Digestive System Disorders

Expert reports about Digestive System Disorders



What is hernia during pregnancy?

Hernia, or herniation, is the protrusion of part of an internal organ through the wall of a body cavity, often a wall whose connective tissue and/or muscle contains a weak area. In pregnancy, various types of hernia can occur, because of the growing uterus placing increasing pressure in all directions, and because of stretching of the walls of body cavities. One type of hernia that pregnancy can cause, or worsen, is an inguinal hernia, in which a section of intestine, or omentum (an apron-shaped layer of membrane that is attached to abdominal organs), protrudes into the inguinal canal in the groin. A less common type of groin hernia is a femoral hernia, in which a weakened abdominal wall and pressure from the growing womb cause abdominal contents to protrude into the femoral canal. Protrusion of abdominal contents through abdominal wall muscles, not into a canal, is called a ventral hernia. One type of ventral hernia is called an incisional hernia, which is characterized by protrusion of organ parts through a healed incision line, such as the incision that you may have had from a cesarean section for a previous pregnancy. An umbilical hernia is the protrusion of abdominal contents through the umbilicus (the “belly button”). This develops commonly in pregnancy, due to forward pressure from the growing womb against an abdominal wall that is weakened right around the umbilicus. Also possible during pregnancy is a diaphragmatic hernia, in which organ parts protrude through the diaphragm that separates the abdominal and chest (thoracic) cavities. The most common type of diaphragmatic hernia is called hiatal hernia, in which the stomach protrudes upward through what’s called the esophageal hiatus.

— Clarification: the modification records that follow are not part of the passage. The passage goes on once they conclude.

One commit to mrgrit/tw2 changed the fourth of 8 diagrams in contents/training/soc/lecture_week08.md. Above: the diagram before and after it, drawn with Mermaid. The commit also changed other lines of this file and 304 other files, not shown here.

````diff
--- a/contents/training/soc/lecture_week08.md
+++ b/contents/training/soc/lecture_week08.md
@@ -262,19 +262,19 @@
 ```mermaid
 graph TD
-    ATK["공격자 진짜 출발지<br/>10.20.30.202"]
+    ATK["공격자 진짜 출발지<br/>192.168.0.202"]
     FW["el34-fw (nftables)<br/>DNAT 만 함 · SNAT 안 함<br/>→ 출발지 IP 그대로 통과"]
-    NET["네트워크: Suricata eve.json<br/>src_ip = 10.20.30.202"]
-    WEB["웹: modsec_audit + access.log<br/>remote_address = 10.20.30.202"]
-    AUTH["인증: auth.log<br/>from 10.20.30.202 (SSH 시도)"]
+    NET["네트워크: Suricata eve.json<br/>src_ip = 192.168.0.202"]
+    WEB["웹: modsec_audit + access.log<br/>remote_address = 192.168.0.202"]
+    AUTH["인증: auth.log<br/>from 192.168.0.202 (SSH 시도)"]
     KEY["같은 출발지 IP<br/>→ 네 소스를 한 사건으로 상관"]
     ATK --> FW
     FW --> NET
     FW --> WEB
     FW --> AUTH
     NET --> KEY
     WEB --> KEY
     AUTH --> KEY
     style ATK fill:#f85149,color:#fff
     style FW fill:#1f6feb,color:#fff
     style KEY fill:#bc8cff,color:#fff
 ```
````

Join Pregistry to access the information you need at no cost to you

Join Pregistry